Here in the United States, it’s easy to become jaded about the coming out narrative. It can feel like a story we’ve read one time too many, one that has somehow become commodified, fraught with predictability. But every once in a while a novel comes along that shatters our jaded state and renews our faith in the queer coming of age genre. Abdellah Taïa’s Salvation Army is one such book.—Lambda Report—
In a simple and straightforward language, the author leads the reader through a journey of uncertainty and self-discovery, beyond the nuanced resonance of words and emotions. Writing, which he discovers at an early age, involves for him a courageous and unprecedented act of exposing his country’s taboos and prohibitions.
Just when you thought you’d read every coming out story imaginable, a book as fresh and original as this one enlivens the genre.

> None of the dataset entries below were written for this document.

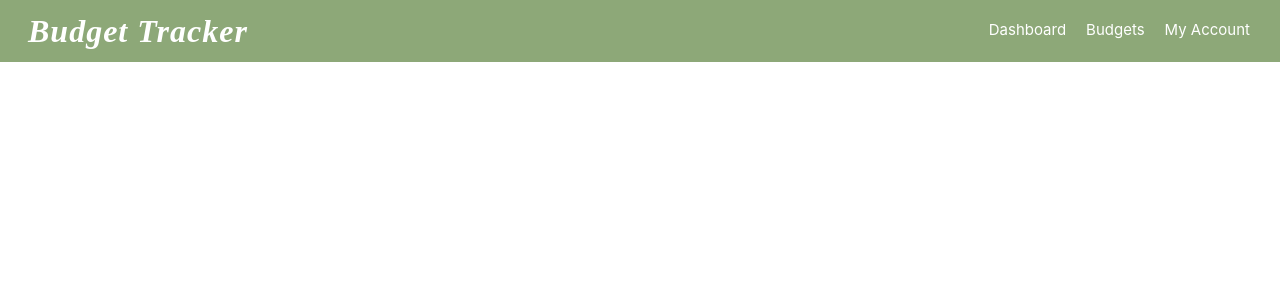
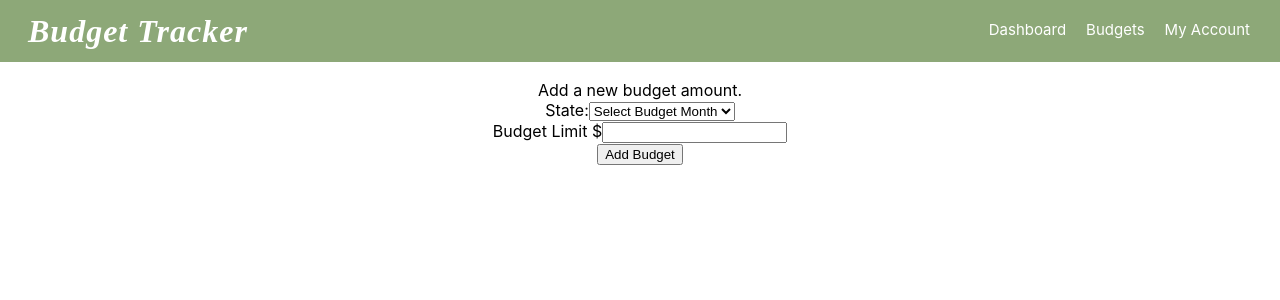
Before and after one commit to katherineyuneman/final-project-phase3-budget-tracker, a React (Create React App) app: page /addnewbudget in a window 1280 px wide. Shown: the top 300 px of the page. Built offline with nearby package versions, Linux system fonts and the light colour scheme; a web font is replaced by a local one.

Commit message:
Adds Transaction Components and controlled form for adding new transactions and ties to budget_id

```diff
--- a/src/components/App.js
+++ b/src/components/App.js
@@ -2,6 +2,7 @@ import {BrowserRouter as Router, Switch, Route } from 'react-router-dom';
 import NavBar from './navigation/NavBar';
 import BudgetsContainer from '../containers/BudgetsContainer';
 import TransactionsContainer from '../containers/TransactionsContainer';
+import BudgetForm from './budgets/BudgetForm';
 import Dashboard from './Dashboard'
 import './App.css';
 
@@ -12,18 +13,21 @@ function App() {
       <Router>
         <NavBar />
         <Switch>
-          <Route exact path="/budgets">
+        <Route exact path="/">
+              <Dashboard />
+          </Route>
+          <Route path="/addnewbudget">
+            <BudgetForm/>
+          </Route>
+          <Route path="/budgets">
             <BudgetsContainer
             />
           </Route>
-          <Route exact path="/transactions">
+          <Route path="/transactions">
             <TransactionsContainer
             />
           </Route>
-          <Route exact path="/">
-              <Dashboard />
-          </Route>
-          {/* <Route path="/products/:id" component={ProductDetail}/> */}
+
         </Switch>
       </Router>
     </div>
--- a/src/components/budgets/BudgetForm.js
+++ b/src/components/budgets/BudgetForm.js
@@ -1,19 +1,58 @@
-import { useState, useHistory } from "react"
+import { useState } from "react"
+import {useHistory } from "react-router-dom"
+import { PopupCheckout } from "../../styled-components/styleIndex"
 
 
 function BudgetForm() {
-    const [month, setMonth] = useState ()
-    const [amount, setAmount] = useState()
+
+    const [budgetInputs, setBudgetInputs] = useState ({
+        month:"",
+        amount:""
+    })
+
+    const history = useHistory()
+
+    const handleInputChange = e => {
+       setBudgetInputs({
+           ...budgetInputs,
+           [e.target.name]: e.target.value})
+    }
+
+  const handleSubmit = e => {
+      e.preventDefault()
+      console.log(e.target.value)
+
+    const newBudget ={
+          month: budgetInputs.month,
+          amount: budgetInputs.amount
+      }
+
+      fetch('http://localhost:9292/budgets', {
+        method: 'POST',
+        headers: {
+          'Content-Type': 'application/json'
+        },
+        body:JSON.stringify(newBudget)
+        })
+        .then(() => history.push("/budgets"))
+        .catch(err => alert(err))
 
 
 
+  }
+
   return (
     <>
+    <br/>
+    <br/>
+    <br/>
+    <br/>
+    <PopupCheckout>
         <div>Add a new budget amount. </div>
         <form onSubmit={handleSubmit}>
             <label>State:
-            <select name="month" value={month} onChange={handleInputChange}>
-                <option value="default">Select State</option>
+                <select name="month" value={budgetInputs.month} required onChange={handleInputChange}>
+                    <option value="default">Select Budget Month</option>
                     <option value="January">January</option>
                     <option value="February">February</option>
                     <option value="March">March</option>
@@ -28,7 +67,14 @@ function BudgetForm() {
                     <option value="December">December</option>
                 </select>
             </label>
+            <br/>
+            <label>Budget Limit $
+              <input type="decimal" name="amount" value={budgetInputs.amount} maxLength={10} required onChange={handleInputChange}/>
+            </label>
+            <br/>
+              <button>Add Budget</button>
         </form>
+        </PopupCheckout>
     </>
   )
 }
--- /dev/null
+++ b/src/components/transactions/TransactionCard.js
@@ -0,0 +1,25 @@
+import React from 'react'
+import { CartCardStyle } from '../../styled-components/styleIndex'
+
+function TransactionCard({transaction:{description, amount,budget: {month}}}) {
+    console.log(description,amount,month)
+  return (
+    <CartCardStyle>
+    <div>
+      <h1>{description}</h1>
+      <h5>${amount}</h5>
+      <p></p>
+    </div>
+    </CartCardStyle>
+  )
+}
+
+export default TransactionCard
+
+
+
+// t.string "description"
+// t.decimal "amount"
+// t.date "date_created"
+// t.integer "category_id"
+// t.integer "budget_id"
--- /dev/null
+++ b/src/components/transactions/TransactionForm.js
@@ -0,0 +1,86 @@
+import { useState } from "react"
+import {useHistory } from "react-router-dom"
+import { PopupCheckout } from "../../styled-components/styleIndex"
+
+
+function TransactionForm({budgets}) {
+    const [transactionInputs, setTransactionInputs] = useState ({
+        description:"",
+        amount:"",
+        date_created: "",
+        category_id: "",
+        budget_id:""
+    })
+
+
+    const history = useHistory()
+
+    const options = budgets.map((budget) =>
+        <option key={budget.id} value={budget.id}>{budget.month}</option>
+        )
+
+    const handleInputChange = e => {
+        console.log(e.target.name, e.target.value)
+       setTransactionInputs({
+           ...transactionInputs,
+           [e.target.name]: e.target.value})
+    }
+
+  const handleSubmit = e => {
+      e.preventDefault()
+      console.log(e.target.value)
+
+    const newTransaction ={
+          description: transactionInputs.description,
+          amount: transactionInputs.amount,
+          date_created: transactionInputs.date_created,
+          category_id: transactionInputs.category_id,
+          budget_id: transactionInputs.budget_id
+      }
+
+      fetch('http://localhost:9292/transactions', {
+        method: 'POST',
+        headers: {
+          'Content-Type': 'application/json'
+        },
+        body:JSON.stringify(newTransaction)
+        })
+        .then(() => history.push("/transactions"))
+        .catch(err => alert(err))
+
+
+
+  }
+
+  return (
+    <>
+    <br/>
+    <br/>
+    <br/>
+    <br/>
+    <PopupCheckout>
+        <div>Add a new transaction. </div>
+        <form onSubmit={handleSubmit}>
+        <label>Transaction Description:
+              <input type="text" name="description" value={transactionInputs.description} maxLength={100} required onChange={handleInputChange}/>
+            </label>
+            <br />
+            <label>Budget Month:
+                <select name="budget_id" value={transactionInputs.budget_id} required onChange={handleInputChange}>
+                    <option name="default" value="default">Select Budget Month</option>
+                    {options}
+                </select>
+            </label>
+            <br/>
+            <label>Amount Spent:
+              <input type="decimal" name="amount" value={transactionInputs.amount} maxLength={10} required onChange={handleInputChange}/>
+            </label>
+            <br/>
+              <button>Add Budget</button>
+        </form>
+        </PopupCheckout>
+    </>
+  )
+}
+
+export default TransactionForm
--- /dev/null
+++ b/src/components/transactions/TransactionsList.js
@@ -0,0 +1,21 @@
+import TransactionCard from "./TransactionCard"
+import { Container } from "../../styled-components/styleIndex"
+
+function TransactionsList({transactions}) {
+    const eachTransaction =
+  transactions.map((transaction) =>
+    <TransactionCard
+      key={transaction.id}
+      transaction={transaction}
+    />)
+
+  return (
+    <div>
+      <Container>
+      {eachTransaction}
+      </Container>
+    </div>
+  )
+}
+
+export default TransactionsList
--- a/src/containers/BudgetsContainer.js
+++ b/src/containers/BudgetsContainer.js
@@ -1,6 +1,8 @@
 import { useState, useEffect } from "react"
 import BudgetsList from "../components/budgets/BudgetsList"
-import { ProductFeatureContainer, DropDown, SearchStyle } from "../styled-components/styleIndex";
+import TransactionForm from "../components/transactions/TransactionForm";
+import { Link } from 'react-router-dom'
+import { ProductFeatureContainer, DropDown, SearchStyle, HomeContainer } from "../styled-components/styleIndex";
 
 function BudgetsContainer() {
   const [budgets, setBudgets] = useState([])
@@ -21,7 +23,12 @@ function BudgetsContainer() {
   return (
     <div>
       <ProductFeatureContainer>
+      <HomeContainer><Link to={"/addnewbudget"}>
+        <button>Add New Budget {'>>'} </button>
+      </Link>
+      </HomeContainer>
       <BudgetsList budgets={budgets}/>
+      <TransactionForm budgets={budgets}/>
       </ProductFeatureContainer>
     </div>
   )
--- a/src/containers/TransactionsContainer.js
+++ b/src/containers/TransactionsContainer.js
@@ -1,9 +1,30 @@
-import React from 'react'
+import { useState, useEffect } from "react"
+import TransactionsList from "../components/transactions/TransactionsList";
+import { Link } from 'react-router-dom'
+import { ProductFeatureContainer, DropDown, SearchStyle, HomeContainer } from "../styled-components/styleIndex";
+
 
 function TransactionsContainer() {
+  const [transactions, setTransactions] = useState([])
+  const [loading, setLoading] = useState(true)
+
+  useEffect(() => {
+    fetch ('http://localhost:9292/transactions')
+    .then(response => response.json())
+    .then(data => {
+      setTransactions(data)
+      setLoading(false)
+    })
+    .catch(err => alert(err))
+  },[])
+
+  if (loading) return <h1>Loading...</h1>
+
   return (
     <div>
-      Hello
+      <ProductFeatureContainer>
+      <TransactionsList transactions={transactions}/>
+      </ProductFeatureContainer>
     </div>
   )
 }
```
Also changed, not shown: src/components/navigation/NavBar.js (+3 -4 lines). Lines whose indentation alone changed are shown as unchanged.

—Frontiers in LA
The novel is richly layered yet impressively lean, and as easily enjoyed by the pool as at a university library.

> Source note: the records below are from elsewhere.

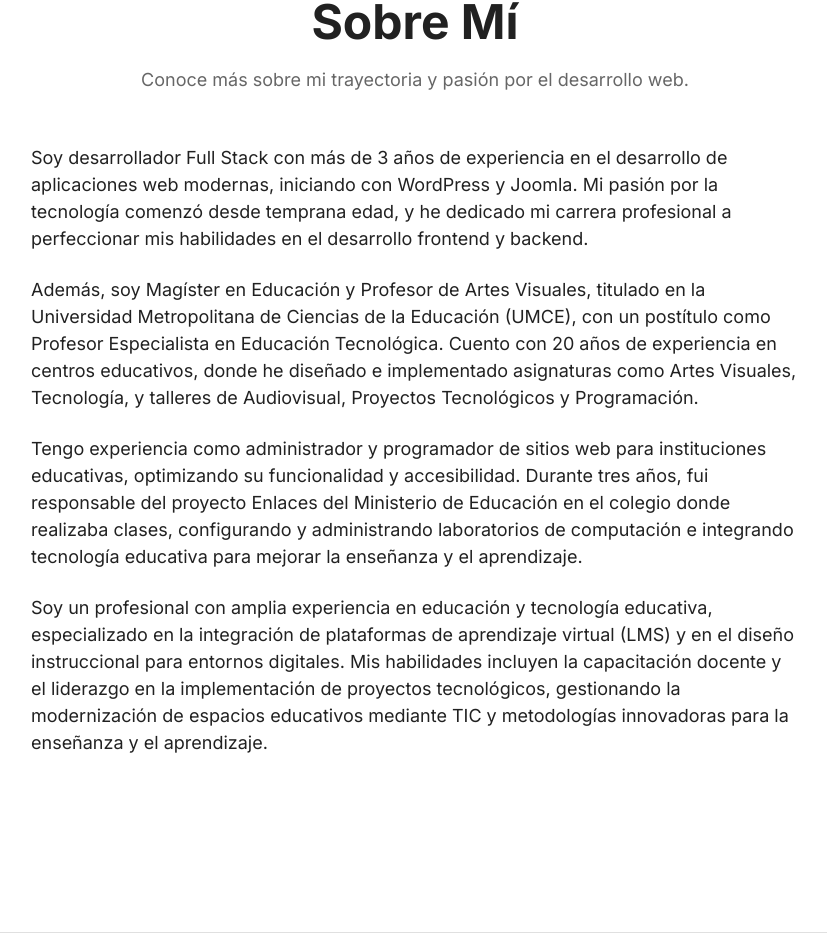
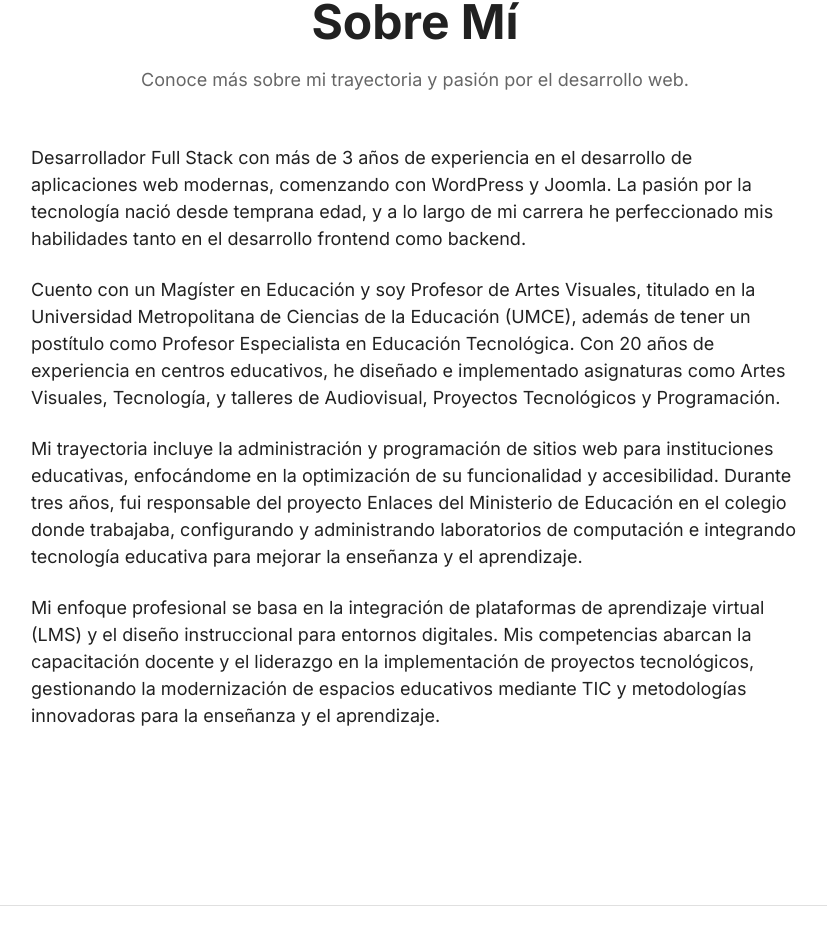
Before and after one commit to Artenlaclase/cv-RaulRosales, a Next.js app: page / in a window 1280 px wide. Shown: the part 751-1696 px from the top of the page, without its empty margins (225-1052 px from the left). Built offline with nearby package versions, Linux system fonts and the light colour scheme; what @mui/material-nextjs would draw is missing.

Commit message:
correciones about

```diff
--- a/src/components/About.tsx
+++ b/src/components/About.tsx
@@ -59,17 +59,13 @@ export default function About() {
 
         <Box sx={{ mx: "auto", maxWidth: "48rem", py: 6 }}>
           <Typography variant="body1" paragraph sx={{ mb: 3, fontSize: "1.125rem" }}>
-          Soy desarrollador Full Stack con más de 3 años de experiencia en el desarrollo de aplicaciones web modernas, iniciando con WordPress y Joomla. Mi pasión por la tecnología comenzó desde temprana edad, y he dedicado mi carrera profesional a perfeccionar mis habilidades en el desarrollo frontend y backend.
-          </Typography>
+          Desarrollador Full Stack con más de 3 años de experiencia en el desarrollo de aplicaciones web modernas, comenzando con WordPress y Joomla. La pasión por la tecnología nació desde temprana edad, y a lo largo de mi carrera he perfeccionado mis habilidades tanto en el desarrollo frontend como backend.          </Typography>
           <Typography variant="body1" paragraph sx={{ mb: 3, fontSize: "1.125rem" }}>
-          Además, soy Magíster en Educación y Profesor de Artes Visuales, titulado en la Universidad Metropolitana de Ciencias de la Educación (UMCE), con un postítulo como Profesor Especialista en Educación Tecnológica. Cuento con 20 años de experiencia en centros educativos, donde he diseñado e implementado asignaturas como Artes Visuales, Tecnología, y talleres de Audiovisual, Proyectos Tecnológicos y Programación.
-          </Typography>
+          Cuento con un Magíster en Educación y soy Profesor de Artes Visuales, titulado en la Universidad Metropolitana de Ciencias de la Educación (UMCE), además de tener un postítulo como Profesor Especialista en Educación Tecnológica. Con 20 años de experiencia en centros educativos, he diseñado e implementado asignaturas como Artes Visuales, Tecnología, y talleres de Audiovisual, Proyectos Tecnológicos y Programación.          </Typography>
           <Typography variant="body1" paragraph sx={{ mb: 3, fontSize: "1.125rem" }}>
-          Tengo experiencia como administrador y programador de sitios web para instituciones educativas, optimizando su funcionalidad y accesibilidad. Durante tres años, fui responsable del proyecto Enlaces del Ministerio de Educación en el colegio donde realizaba clases, configurando y administrando laboratorios de computación e integrando tecnología educativa para mejorar la enseñanza y el aprendizaje.
-          </Typography>
+          Mi trayectoria incluye la administración y programación de sitios web para instituciones educativas, enfocándome en la optimización de su funcionalidad y accesibilidad. Durante tres años, fui responsable del proyecto Enlaces del Ministerio de Educación en el colegio donde trabajaba, configurando y administrando laboratorios de computación e integrando tecnología educativa para mejorar la enseñanza y el aprendizaje.          </Typography>
           <Typography variant="body1" sx={{ fontSize: "1.125rem" }}>
-          Soy un profesional con amplia experiencia en educación y tecnología educativa, especializado en la integración de plataformas de aprendizaje virtual (LMS) y en el diseño instruccional para entornos digitales. Mis habilidades incluyen la capacitación docente y el liderazgo en la implementación de proyectos tecnológicos, gestionando la modernización de espacios educativos mediante TIC y metodologías innovadoras para la enseñanza y el aprendizaje.
-          </Typography>
+          Mi enfoque profesional se basa en la integración de plataformas de aprendizaje virtual (LMS) y el diseño instruccional para entornos digitales. Mis competencias abarcan la capacitación docente y el liderazgo en la implementación de proyectos tecnológicos, gestionando la modernización de espacios educativos mediante TIC y metodologías innovadoras para la enseñanza y el aprendizaje.          </Typography>
         </Box>
       </Container>
     </Box>
```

, Bay Area Reporter
This straightforward story about self-discovery is a reminder that coming-of-age tales still need to be told.